Division of Matthews Family Fortune Spurs Lucrative Development

DEVELOPMENT ACTIVity in North Little Rock's McCain Boulevard-Landers Road-Warden Road area has generated more than $25.5 million worth of commercial projects since 1990.

Favorable market conditions, which include falling interest rates and aggressive lending by North Little Rock's Twin City Bank, are prime catalysts for the commercial building spree. However, one of the most significant yet most unheralded factors in the building boom is the 1990 Chapter 11 reorganization of The Crestwood Co., led by James Matthews.

The area's development during the past three and a half years equals the one-year high for the entire city in 1991, according to tallies kept by city officials. The impact on the city's tax base will be felt for years to come.

"Activity has been very brisk, and it looks like this year could surpass that," says Robert Voyles, director of North Little Rock community planning.

Crestwood's financial troubles have opened a watershed of development activity.

A proposed 157-acre project at the northeast corner of Interstate 40 and U.S. Highway 67-167 is the largest deal to enter the economic spillway. That land sale to Baptist Medical Systems could tip the scales at $8.5 million if the deal closes at $1.25 per SF.

BMS had envisioned developing a medical complex at the interchange since the early '60s, but that dream went unfilled for 30 years because of the Matthews family tradition of keeping its commercial real estate as a long-term investment.

John P. Matthews wasn't interested in selling to BMS, and his heirs, led by son James Matthews, maintained a similar posture.

"Normally, if we had our druthers, we'd keep the property and develop it ourselves," James Matthews said during a rare 1989 interview. "At this time, we're more interested in cash than leases."

Matthews was talking about The Crestwood Co.'s decision to begin selling commercial property four years ago, but the observation could easily be made about the Baptist site.

Crestwood's change of heart was prompted by economic necessity. The company was unable to support millions of dollars of short-term debt with its long-term assets. The cash flow from income-producing properties was unable to keep the company in the black without augmentation from land sales.

Crestwood began delving into its rich, real estate portfolio in 1989 and liquidating assets such as the four-acre site on East McCain Boulevard leased to La Quinta Inns and Furr's Cafeteria ($850,000). However, these moves came too late, and Crestwood ultimately had to file Chapter 11 to stave off creditors and realign its financial position.

The company's aggressive development strategy of the mid-1980s had backfired as the commercial market slowed down in the face of higher debt service.

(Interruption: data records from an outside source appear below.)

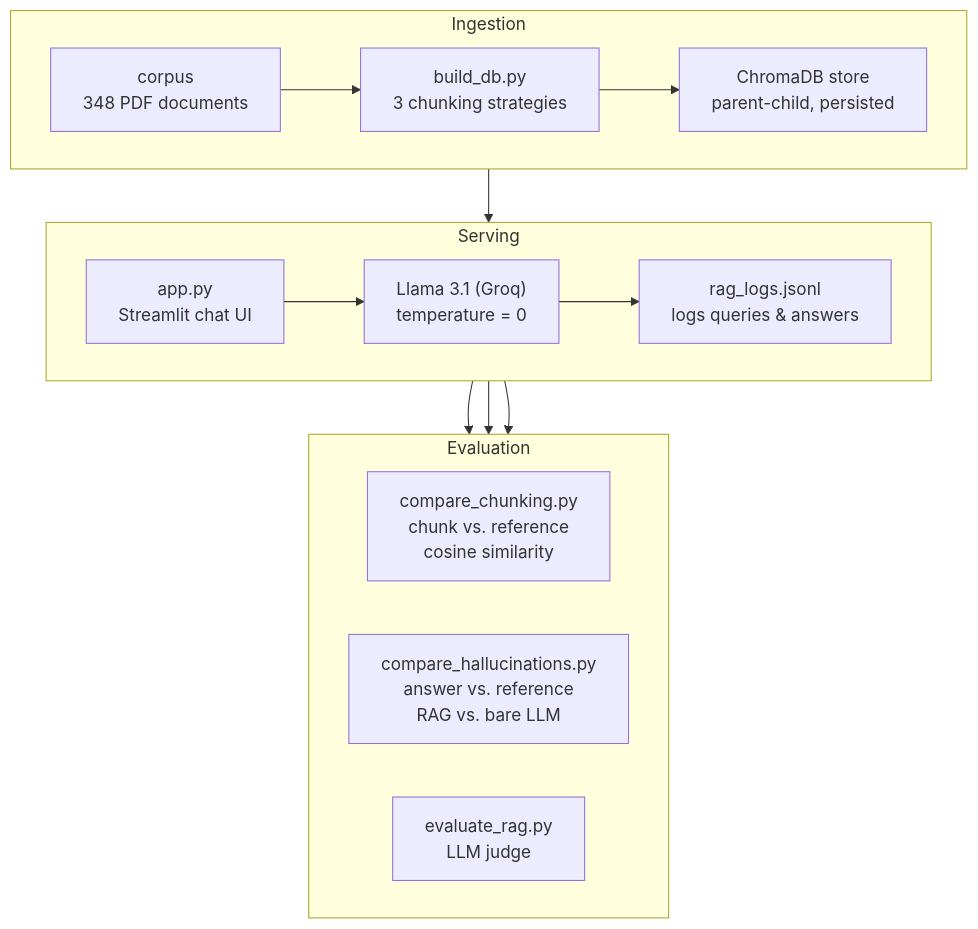
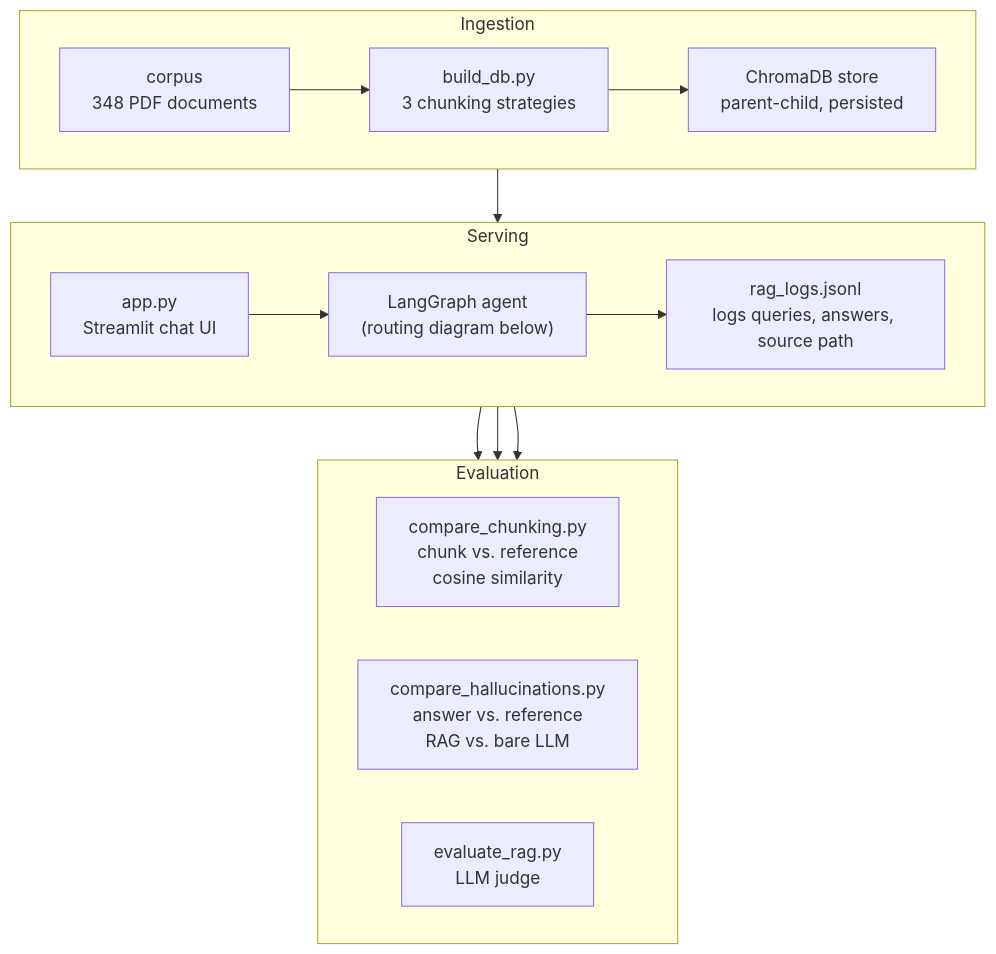
Before and after one commit to omkar-shetty/rag_asd: the first of 2 diagrams in README.md, drawn with Mermaid. The commit also changed other lines of this file, not shown here.

````diff
--- a/README.md
+++ b/README.md
@@ -5,24 +6,24 @@
 ```mermaid
 flowchart TB
     subgraph ingestion [Ingestion]
         direction LR
         pdfs["corpus <br/>348 PDF documents"] --> build["build_db.py<br/>3 chunking strategies"] --> store["ChromaDB store<br/>parent-child, persisted"]
     end
  
     subgraph serving [Serving]
         direction LR
-        app["app.py<br/>Streamlit chat UI"] --> llm["Llama 3.1 (Groq)<br/>temperature = 0"] --> logs["rag_logs.jsonl<br/>logs queries & answers"]
+        app["app.py<br/>Streamlit chat UI"] --> agentGraph["LangGraph agent<br/>(routing diagram below)"] --> logs["rag_logs.jsonl<br/>logs queries, answers, source path"]
     end
  
     subgraph evaluation [Evaluation]
         direction LR
         chunking["compare_chunking.py<br/>chunk vs. reference<br/>cosine similarity"]
         halluc["compare_hallucinations.py<br/>answer vs. reference<br/>RAG vs. bare LLM"]
         judge["evaluate_rag.py<br/> LLM judge"]
     end
  
     store --> app
     logs --> chunking
     logs --> halluc
     logs --> judge
 ```
````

But the Crestwood holdings are so lucrative that many real estate observers anticipate the company's creditors will end up getting repaid 100 cents on the dollar in the aftermath of the lengthy reorganization.

Proposed deals involving the 300-plus acres in the Springhill area, for example, could sell off an estimated 200 acres and repay in full First Commercial Bank in Little Rock and Boatmen's National Bank in St. Louis. That could leave Crestwood with 100 acres of debt-free, undeveloped land in the Springhill area and 90 acres in the northwest corner of the I-40 interchange with U.S. 67-167.

The pending $11.5 million sale of the Lakewood Village Shopping Center, a real cash drain for Crestwood, will also go a long way toward shoring up the corporate financials.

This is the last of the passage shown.